Spearheaded by Olam, springboard is Jigawa State
Aflasafe™ has made its debut in the groundnuts arena in Nigeria, thanks to Olam – an international trading company with operations in Nigeria – and Nigeria’s Jigawa State Government. Olam is seeking aflatoxin-safe groundnuts for export, for which the company signed a Memorandum of Understanding (MoU) in July 2017 with the International Institute of Tropical Agriculture (IITA) and the Jigawa State Government. The MoU was facilitated by IITA’s Aflasafe Technology Transfer and Commercialisation initiative (ATTC).
Under the terms of the MoU, Olam Nigeria provided groundnut farmers with Aflasafe, while ATTC trained extension agents and lead farmers on correct and effective Aflasafe application. Olam partnered with the Jigawa Agricultural Supply Company (JASCO) to set up groundnut collection points at JASCO warehouses. The State government clustered groundnut farmers, and provided major inputs such as seed and fertiliser. IITA’s scientists monitored post-application performance on farmers’ fields in selected parts of the State. Although it is early days yet and sample size small, the results on product performance are extremely positive. While Olam set an aflatoxin target of 15 parts per billion (ppb) for the first year, testing of a few samples aggregated for purchase by Olam showed 2 ppb and less. This factor alone – outstanding product performance – has inspired confidence in Aflasafe, which has in turn motivated actors in the agribusiness clusters to continue using Aflasafe.
Despite product-performance success, there are also sobering lessons and reality checks for all partners involved, from which much has been learnt to avoid recurrence. Amongst the setbacks were delays in providing inputs, insufficient data-capture of participating farmers, as well as miscommunication between the various actors, which all in turn hindered the scope. Whereas the target had been to protect 3,500 hectares of groundnuts with Aflasafe, the coverage was one-tenth of the target, at 350 hectares. But despite the impediments, all partners are committed to continue the drive, and to treat the hurdles as teething problems to learn from, which are part and parcel of a new initiative. One idea partners are considering for strength in numbers is to formalise the Groundnut Agribusiness Cluster in Jigawa, in a bid to attract more businesses along the groundnut value chain.
Motivated by the success in Jigawa State, ATTC will be working with the Nigerian Export Promotion Council, Harvestfield Industries Limited, international commodity trading companies and the National Groundnut Producers, Processors and Marketers Association of Nigeria (NGROPPMAN) to spread the intervention to four other states in 2018 (Adamawa, Bauchi, Kebbi and Kwara).
This new drive on groundnuts falls under the non-oil Export-Oriented Production Cluster (OPEC). OPEC was designed by ATTC as a strategic intervention to revive groundnut exports in Nigeria through improved quality, and thus contribute to the country’s quest for non-oil exports, as part of The Green Alternative.

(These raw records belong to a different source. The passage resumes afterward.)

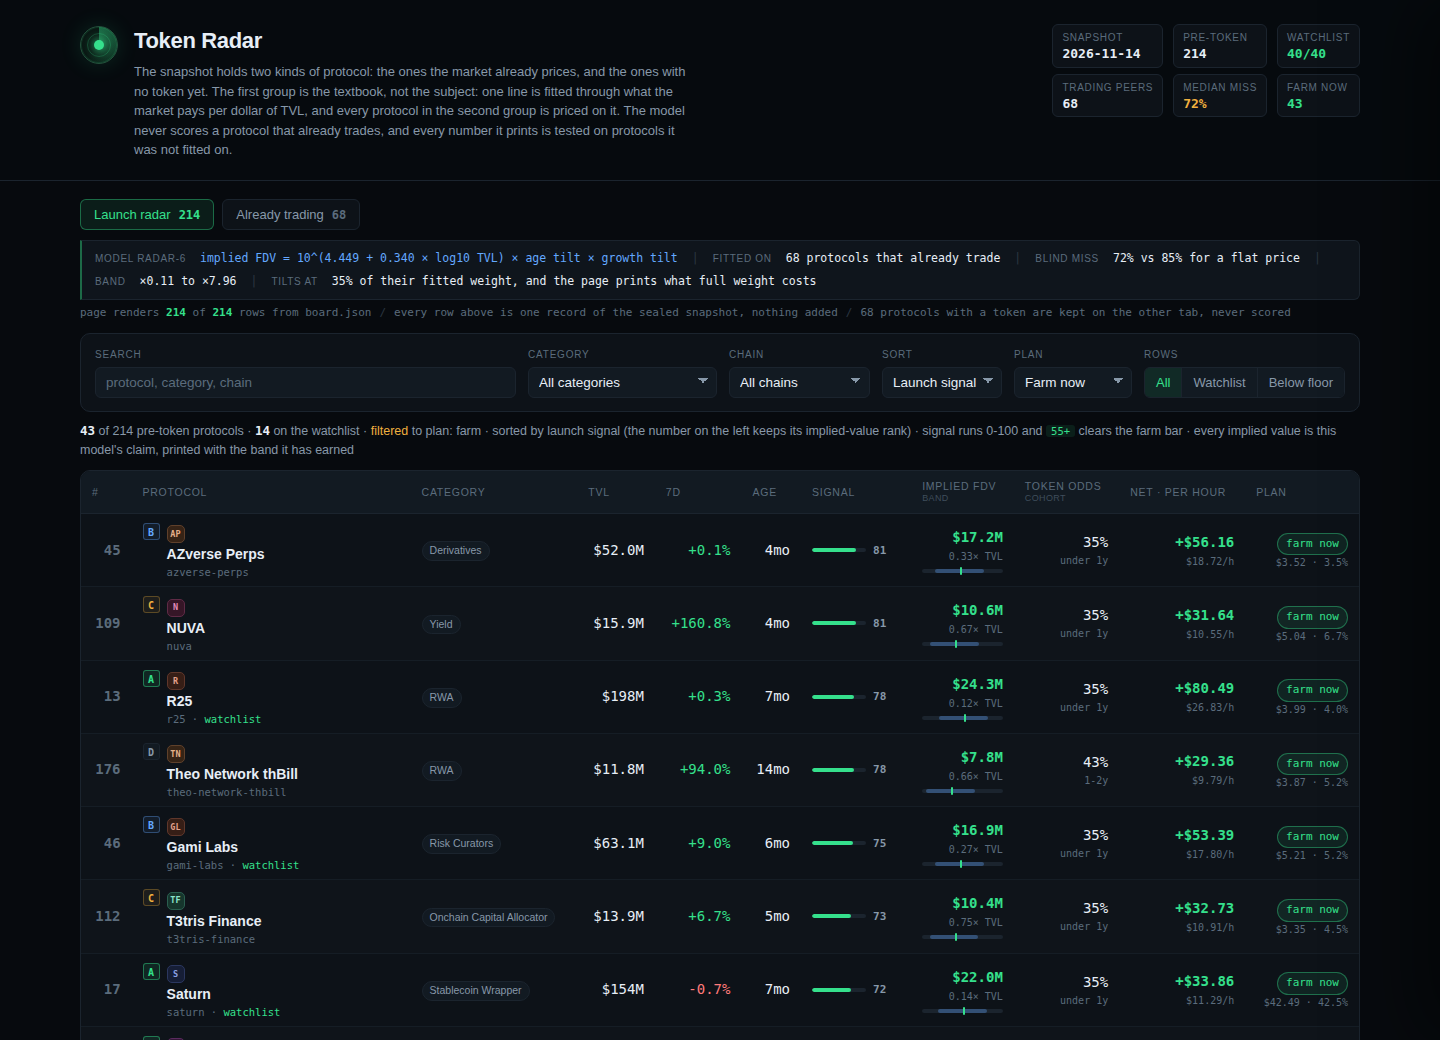
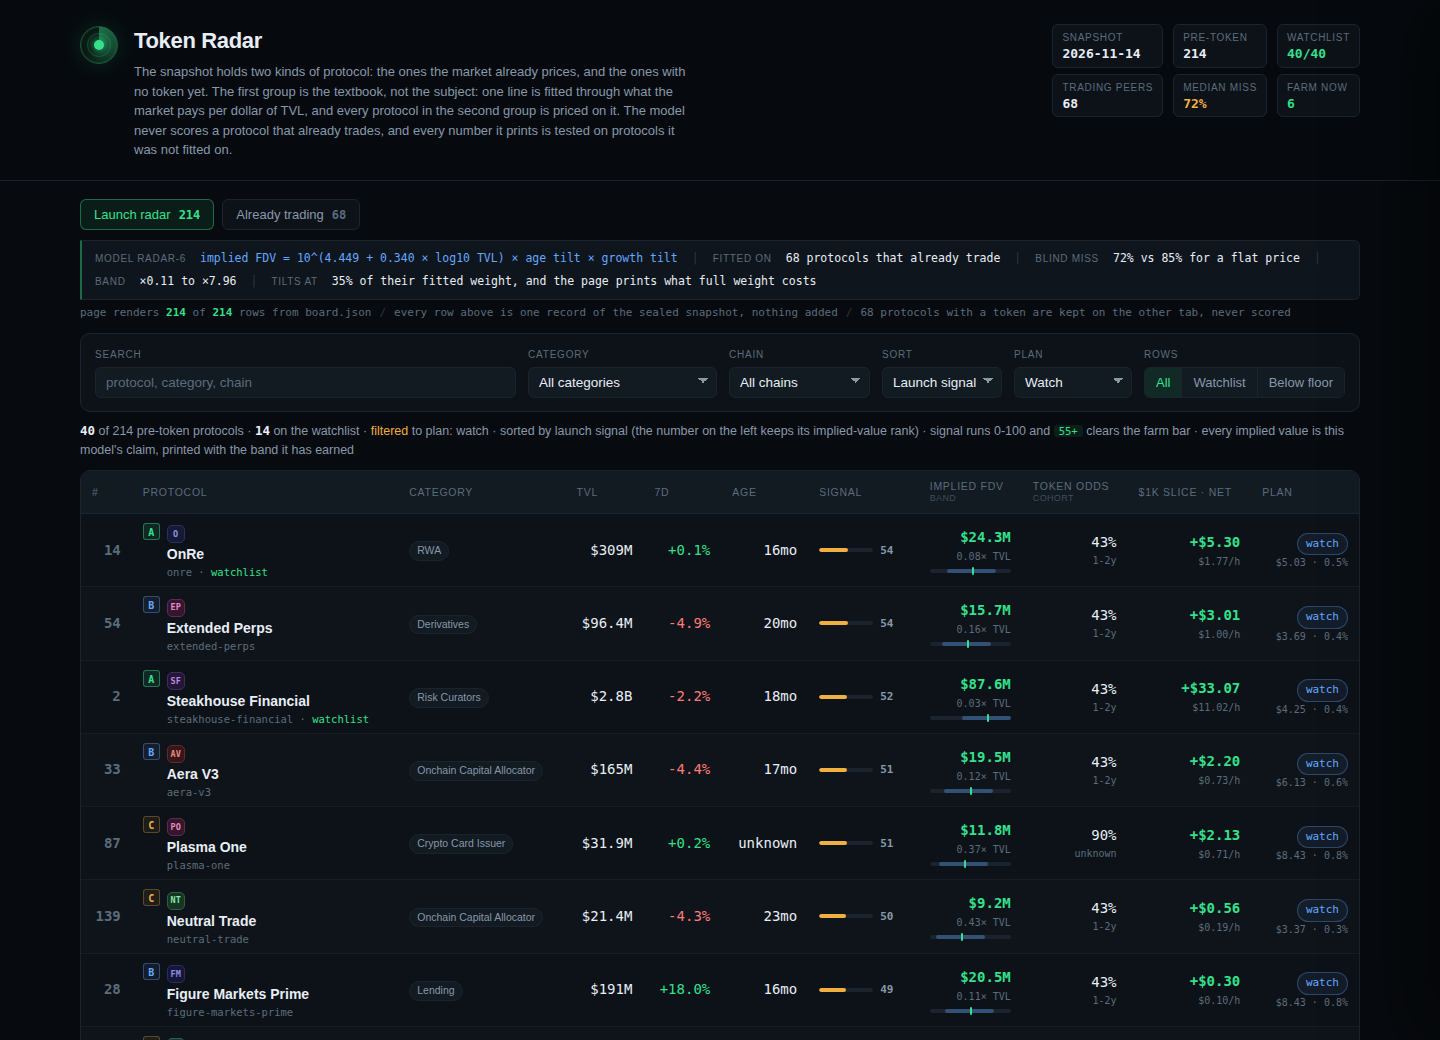
Price every plan on one slice and print the band's calibration
A position that shrinks with TVL gave each row its own denominator, so the net column could not
be read across rows: every plan now runs on the same $1,000 slice. The airdrop credit drops to
0.0001% of the implied launch, which puts the best plan near $11 an hour instead of $120. The
band's calibration is printed beside it: the middle half holds 50% of the blind errors and the
printed band holds 79%, against the 50% and 80% it promises.

diff --git a/dashboard/app.js b/dashboard/app.js
@@ -134,7 +134,7 @@ function drawModel() {
     ['The guard', `A shallow line would value a $5M protocol at $400M. Every row is held inside the multiples the ${FIT.n} trading protocols actually carry: <b>${H.multiple.low}×</b> to <b>${H.multiple.high}×</b> TVL, median <b>${H.multiple.median}×</b>.`],
     ['The band', `The 10th and 90th percentile blind miss are <b>${mult(FIT.low)}</b> and <b>${mult(FIT.high)}</b>, covering <b>${Math.round(FIT.coverage * 100)}%</b> of the errors the model made on protocols it had not seen. The row prints that band, not a promise.`],
     ['What lost', `The chain count, a squared TVL term, a category offset and a k-nearest-neighbour comps curve were all fitted and all priced worse out of sample. The table below is the test that decided it.`],
-    ['What it pays', `A farm is credited with <b>0.001%</b> of the implied launch, weighted by the odds a token exists at that age, against gas and the yield given up: the net column, and the hour it buys.`],
+    ['What it pays', `A farm is credited with <b>0.0001%</b> of the implied launch, weighted by the odds a token exists at that age, against gas and the yield given up: the net column, and the hour it buys.`],
     ['The odds', `Age buckets are counted in the snapshot itself: of every token-able protocol aged two to three years, <b>${Math.round((H.odds.find((o) => o.bucket === '2-3y')?.share ?? 0) * 100)}%</b> already hold a token. Cross-sectional, not a forecast for one protocol.`],
   ];
   el('factors').innerHTML = factors.map(([k, v]) => `<li><span class="k">${k}</span><span class="v">${v}</span></li>`).join('');
@@ -152,6 +152,11 @@ function drawModel() {
     `<tr><td>flat: everything at the peer median</td><td>${Math.round(FIT.flat * 100)}%</td></tr>` +
     `<tr><td>200 random 70/30 splits</td><td>${Math.round(FIT.random.miss * 100)}% vs ${Math.round(FIT.random.flat * 100)}% flat</td></tr>` +
     `<tr><td>older 60% / newer 40% split (${FIT.ts.n} held out)</td><td class="lose">${Math.round(FIT.ts.miss * 100)}% vs ${Math.round(FIT.ts.flat * 100)}% flat</td></tr>` +
+    `</table>` +
+    `<h4>Does the band hold what it promises</h4><table>` +
+    `<tr><th>Band</th><th>errors inside</th><th>promised</th></tr>` +
+    `<tr><td>×${(10 ** FIT.mid_low).toFixed(2)} to ×${(10 ** FIT.mid_high).toFixed(2)} (middle half)</td><td class="win">${Math.round(FIT.coverage_mid * 100)}%</td><td>50%</td></tr>` +
+    `<tr><td>×${(10 ** FIT.low).toFixed(2)} to ×${(10 ** FIT.high).toFixed(2)} (the printed band)</td><td class="win">${Math.round(FIT.coverage * 100)}%</td><td>80%</td></tr>` +
     `</table>`;
 
   el('caveat').textContent =
@@ -244,8 +249,17 @@ function drawPlanStrip() {
   el('planStrip').innerHTML =
     cell('farm', H.totals.farm, 'Farm now', `Signal 55+ and the plan clears its own cost: $${Math.round(net).toLocaleString('en-US')} credited back against $${Math.round(cost)} of gas and yield given up, on $${capital.toLocaleString('en-US')} of capital.`) +
     cell('watch', H.totals.watch, 'Watch', 'Pays for itself and the signal is not there yet: the position is right, the timing is not.') +
-    cell('thin', H.totals.thin, 'Thin', 'The cost is a small share of the position, but the credited airdrop does not cover it.') +
-    cell('pass', H.totals.pass, 'Pass', 'Gas above 10% of the capital it needs: the plan cannot pay for itself on this chain.');
+    cell('thin', H.totals.thin, 'Thin', 'The credited airdrop covers at least half the gas and the yield given up, but not all of it: a small position can still be worth opening.') +
+    cell('pass', H.totals.pass, 'Pass', 'The credit does not cover half the cost. On this chain, at this size, the plan does not pay for the work.');
+  // The plan column is a price list; this is the shortlist. Best net per hour on the watchlist,
+  // which is the only list the bounty asks to be covered in full.
+  const best = rows
+    .filter((r) => r.wl)
+    .sort((a, b) => b.perh - a.perh)
+    .slice(0, 3)
+    .map((r, i) => `${i + 1}. <b>${esc(r.name)}</b> ${signed(r.perh)}/h on a ${usdFull(r.capital)} slice`)
+    .join('<span class="sep">·</span>');
+  el('planStrip').innerHTML += `<p class="best"><span class="k">Best on the watchlist</span>${best}</p>`;
 }
 
 /* ---------- drawing the board ---------- */
@@ -395,14 +409,14 @@ function open(slug) {
     <h3 class="sec">What it pays <span class="chain">not what it costs</span></h3>
     <dl class="kv">
       <dt>Odds a token exists at ${cohort(r.age)}</dt><dd>${Math.round(r.odds * 100)}%</dd>
-      <dt>Credited airdrop, 0.001% of the implied launch</dt><dd>$${r.airdrop.toFixed(2)}</dd>
+      <dt>Credited airdrop, 0.0001% of the implied launch</dt><dd>$${r.airdrop.toFixed(2)}</dd>
       <dt>Gas, ${4 + Math.round(r.hold / 7)} transactions on ${esc(chain)}</dt><dd>$${r.gas.toFixed(2)}</dd>
       <dt>Yield given up over ${r.hold} days</dt><dd>$${(r.cost - r.gas).toFixed(2)}</dd>
       <dt>Net, over ${r.hours} hours of work</dt><dd class="${r.net >= 0 ? 'v' : 'hl'}">${signed(r.net)} · $${r.perh.toFixed(2)}/h</dd>
       <dt>Breaks even at an implied launch of</dt><dd>${r.breakeven === null ? 'never' : usdFull(r.breakeven)}</dd>
       <dt>Verdict</dt><dd class="${r.verdict === 'farm' ? 'v' : 'hl'}">${r.verdict === 'farm' ? 'farm now' : r.verdict}</dd>
     </dl>
-    <p class="scale">The plan needs ${usdFull(r.capital)} of capital and costs ${usdFull(r.cost)}, which is ${pctOf(r.burden)} of the position. It is credited 0.001% of the implied launch, weighted by the ${Math.round(r.odds * 100)}% odds this age cohort has launched a token: ${signed(r.net)} net, or $${r.perh.toFixed(2)} an hour across ${r.hours} hours.</p>
+    <p class="scale">Every plan is priced on the same ${usdFull(r.capital)} slice, so rows compare; this one costs ${usdFull(r.cost)}, ${pctOf(r.burden)} of the slice. It is credited 0.0001% of the implied launch, weighted by the ${Math.round(r.odds * 100)}% odds this age cohort has launched a token: ${signed(r.net)} net, or $${r.perh.toFixed(2)} an hour across ${r.hours} hours.</p>
 
     <h3 class="sec">How to farm it</h3>
     <ol class="steps">${r.steps.map((s) => `<li><p>${esc(s)}</p></li>`).join('')}</ol>

diff --git a/lib/model.ts b/lib/model.ts
@@ -55,6 +55,10 @@ export type Fit = {
   high: number;
   /** Share of leave-one-out misses the P10-P90 band covers. */
   coverage: number;
+  /** The middle band and the share of blind errors it actually holds. */
+  mid_low: number;
+  mid_high: number;
+  coverage_mid: number;
   /** Time split: fit on the older 60%, price the younger 40% it never saw, and the flat baseline. */
   ts: { n: number; miss: number; flat: number };
   /** Two hundred random 70/30 splits: the same question without the calendar deciding the answer. */
@@ -138,9 +142,9 @@ const DAY = 86_400_000;
  *  at full strength both raised the blind miss, and the page prints both numbers. */
 const TILT_WEIGHT = 0.35;
 
-/** The launch hands one qualifying wallet 0.001% of its value, and a farm costs three hours of
+/** The launch hands one qualifying wallet 0.0001% of its value, and a farm costs three hours of
  *  hands-on work. Both are assumptions, printed on the page with the net column. */
-const AIRDROP_SHARE = 0.00001;
+const AIRDROP_SHARE = 0.000001;
 const WORK_HOURS = 3;
 
 export function parseSnapshot(text: string): Snapshot {
@@ -312,6 +316,12 @@ function fitModel(peers: { f: Features; y: number }[]): Fit {
   const low = quantile(looResiduals, 0.1);
   const high = quantile(looResiduals, 0.9);
   const inside = looResiduals.filter((r) => r >= low && r <= high).length;
+  // A band is only worth printing if it holds the share of errors it promises. The middle band is
+  // the interquartile range of the blind errors: it should hold about half of them, and the 10-90
+  // band about four fifths. Both numbers are printed beside the band they belong to.
+  const midLow = quantile(looResiduals, 0.25);
+  const midHigh = quantile(looResiduals, 0.75);
+  const inMid = looResiduals.filter((r) => r >= midLow && r <= midHigh).length;
 
   // A second blind test, on time rather than on rows: fit on the protocols that were already old
   // when the snapshot was taken, then price the younger half it never saw.
@@ -349,6 +359,9 @@ function fitModel(peers: { f: Features; y: number }[]): Fit {
     low,
     high,
     coverage: looResiduals.length > 0 ? inside / looResiduals.length : 0,
+    mid_low: midLow,
+    mid_high: midHigh,
+    coverage_mid: looResiduals.length > 0 ? inMid / looResiduals.length : 0,
     ts: { n: tsN, miss: tsN > 0 ? median(tsMisses) : 0, flat: tsN > 0 ? median(tsFlatMisses) : 0 },
     random: randomSplit(peers, pred),
     points: peers.map((r) => [Math.round(r.f.ltvl * 1000) / 1000, Math.round(r.y * 1000) / 1000]),
@@ -441,15 +454,10 @@ const GAS_PER_TX: Record<string, number> = {
 };
 const DEFAULT_GAS = 0.35;
 
-/** The smallest position that registers in a protocol of this size, in dollars. */
-function capitalFor(tvl: number): number {
-  if (tvl >= 5e9) return 400;
-  if (tvl >= 1e9) return 250;
-  if (tvl >= 2e8) return 150;
-  if (tvl >= 5e7) return 100;
-  if (tvl >= 1e7) return 75;
-  return 50;
-}
+/** Every plan is priced on the same slice, so one row can be compared with the next: a position
+ *  that shrinks with the protocol's TVL gives every row a different denominator and makes the net
+ *  column unreadable. $1,000 is the slice, on every chain, for every protocol. */
+const SLICE_USD = 1000;
 
 /** How long the position has to stay open for a snapshot to see it, from the protocol's age. */
 function holdDaysFor(age: number | null): number {
@@ -687,17 +695,17 @@ export function buildRadar(snapshot: Snapshot): { board: Row[]; radar: Radar } {
     const tvl = r.p.tvl_usd ?? 0;
     const chain = r.p.chains[0] ?? 'its main chain';
     const gasTx = GAS_PER_TX[chain] ?? DEFAULT_GAS;
-    const capital = capitalFor(tvl);
+    const capital = SLICE_USD;
     const hold = holdDaysFor(r.age);
     const gas = Math.round(gasTx * (4 + Math.round(hold / 7)) * 100) / 100;
     const opportunity = (capital * 0.04 * hold) / 365;
     const cost = Math.round((gas + opportunity) * 100) / 100;
     const burden = capital > 0 ? cost / capital : 1;
-    // What the plan is worth, not just what it costs: 0.001% of the implied launch, weighted
+    // What the plan is worth, not just what it costs: 0.0001% of the implied launch, weighted
     // by the share of protocols this age that already hold a token, against everything it costs.
     const odds = oddsOf(r.age);
     const work = WORK_HOURS;
-    // What one qualifying wallet is handed if the launch gives it 0.001% of its value, weighted by
+    // What one qualifying wallet is handed if the launch gives it 0.0001% of its value, weighted by
     // the share of protocols this age that already hold a token.
     const airdrop = Math.round(r.implied * AIRDROP_SHARE * odds * 100) / 100;
     const net = Math.round((airdrop - cost) * 100) / 100;
@@ -706,7 +714,10 @@ export function buildRadar(snapshot: Snapshot): { board: Row[]; radar: Radar } {
     const breakEven = odds > 0 ? Math.round(cost / (AIRDROP_SHARE * odds)) : null;
     // The verdict is about whether to spend, not about what the protocol is worth: a plan that
     // does not clear its own cost closes whatever the implied value says.
-    const verdict = net > 0 ? (r.signal >= 55 ? 'farm' : 'watch') : burden > 0.1 ? 'pass' : 'thin';
+    // Four outcomes, each with a meaning a reader can act on: the plan pays and the timing is there,
+    // the plan pays but the timing is not, the credit covers at least half its cost, or it does not.
+    const covered = cost > 0 ? airdrop / cost : 1;
+    const verdict = net > 0 ? (r.signal >= 55 ? 'farm' : 'watch') : covered >= 0.5 ? 'thin' : 'pass';
     const row: Row = {
       rank: i + 1,
       slug: r.p.slug,

diff --git a/dashboard/app.css b/dashboard/app.css
@@ -350,3 +350,22 @@ tr:hover .mark { border-color: hsl(var(--h) 45% 40%); }
 .scatter .legend .k.band { background: none; border: 1px dashed rgba(99, 168, 255, 0.6); border-radius: 0; height: 0; width: 14px; }
 .scatter .legend .sep { margin: 0 8px; color: #3f4c59; }
 .scatter .legend b { color: var(--value); font-weight: 600; }
+
+.plan-strip .best {
+  margin: 14px 0 0;
+  font: 12px/1.6 var(--mono);
+  color: #93a4b5;
+}
+.plan-strip .best .k {
+  display: inline-block;
+  margin-right: 12px;
+  padding: 2px 7px;
+  border: 1px solid #23303c;
+  border-radius: 4px;
+  color: var(--value);
+  letter-spacing: 0.06em;
+  text-transform: uppercase;
+  font-size: 9.5px;
+}
+.plan-strip .best b { color: #d8e4ef; font-weight: 600; }
+.plan-strip .best .sep { margin: 0 8px; color: #3f4c59; }

diff --git a/dashboard/index.html b/dashboard/index.html
@@ -74,7 +74,7 @@
           <th>Signal</th>
           <th class="num">Implied FDV <span class="thnote">band</span></th>
           <th class="num">Token odds <span class="thnote">cohort</span></th>
-          <th class="num">Net · per hour</th>
+          <th class="num">$1k slice · net</th>
           <th class="num">Plan</th>
         </tr></thead>
         <tbody></tbody>

diff --git a/README.md b/README.md
@@ -64,10 +64,10 @@ cross-sectional, from one day of data, and the page says so.
 Every protocol carries a five-step plan computed from its own TVL, chain and age:
 
 ```
-airdrop = 0.001% of implied × odds at that age
+airdrop = 0.0001% of implied × odds at that age
 cost    = gas (per-chain table) + 4%/yr yield given up over the hold
 net     = airdrop − cost          · per hour = net / 3 hours of work
-break-even implied launch = cost / (0.001% × odds)
+break-even implied launch = cost / (0.0001% × odds)
 ```
 
 The verdict comes from the net, not from the cost: `farm now` (net positive, signal 55+), `watch`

OPEC’s primary focus is to use Aflasafe alongside other good agricultural practices in addressing the aflatoxin challenge afflicting Nigeria’s groundnut value chain. Nigeria has lost much revenue through lost export opportunities owing to aflatoxin.